*Task requirements*.
Starting with the line that contains "justify-content: space-between;", copy every remaining line of the data below exactly, the last one included.

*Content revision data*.

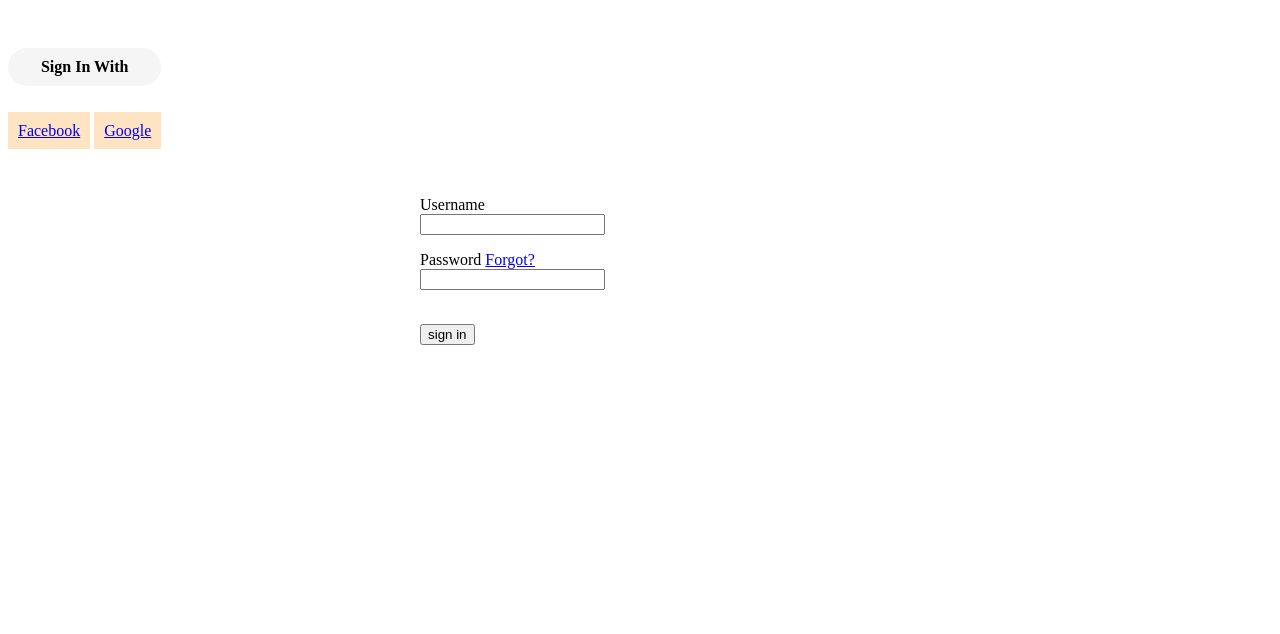
Repository: Tobby004/bdc-assignment-2
Page: index.html
The author's editor kept a copy of each file at every save. The page is drawn from the files as they stood at one save, then again after the next save.
The browser window is 1280 px wide. The pictures show the whole page.

Above is the page before, as saved 2023-02-11 06:56:58.

After the next save:
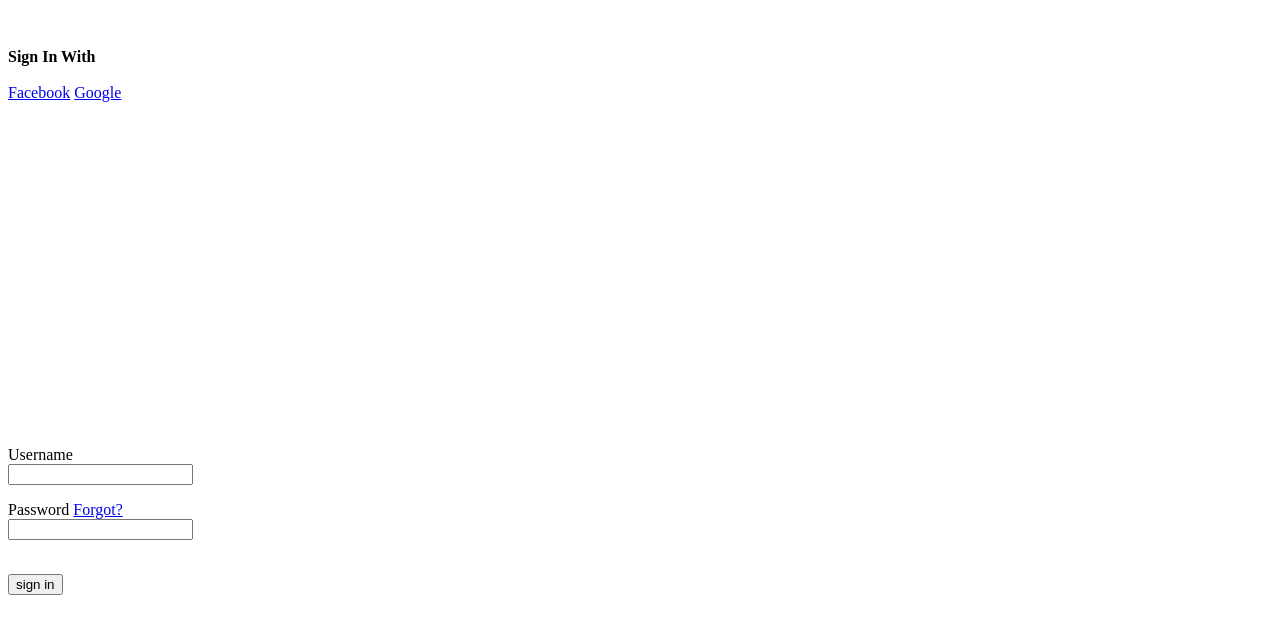
Saved 3 min 17 s later.
--- a/task.css
+++ b/task.css
@@ -1,29 +1,5 @@
 *{
     box-sizing:border-box;
-}
-header b {
-    background-color:whitesmoke ;
-    display: flex;
-    padding: 10px;
-    border-radius: 40px;
-    margin-right: auto;
-    margin-left: auto;
-    max-width: 500px;
-    justify-content: center;
-}
-header a {
-    padding: 10px;
-    display: flexbox;
-    background-color: bisque;
-    max-width: 500px
-}
-.form-input{
-    display: block;
-    max-width: 500px;
-    height: 10px;
-    padding: 30px;
-    margin-left: auto;
-    margin-right: auto;
 }
 .box-container {
     justify-content: space-between;
@@ -31,4 +7,7 @@ header a {
     margin-block: 10px;
     margin-top: 30px;
 }
-bo
+.box1 {
+    height: 400px;
+    width: 500px;
+}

*Written solution*.
     justify-content: space-between;
@@ -31,4 +7,7 @@ header a {
     margin-block: 10px;
     margin-top: 30px;
 }
-bo
+.box1 {
+    height: 400px;
+    width: 500px;
+}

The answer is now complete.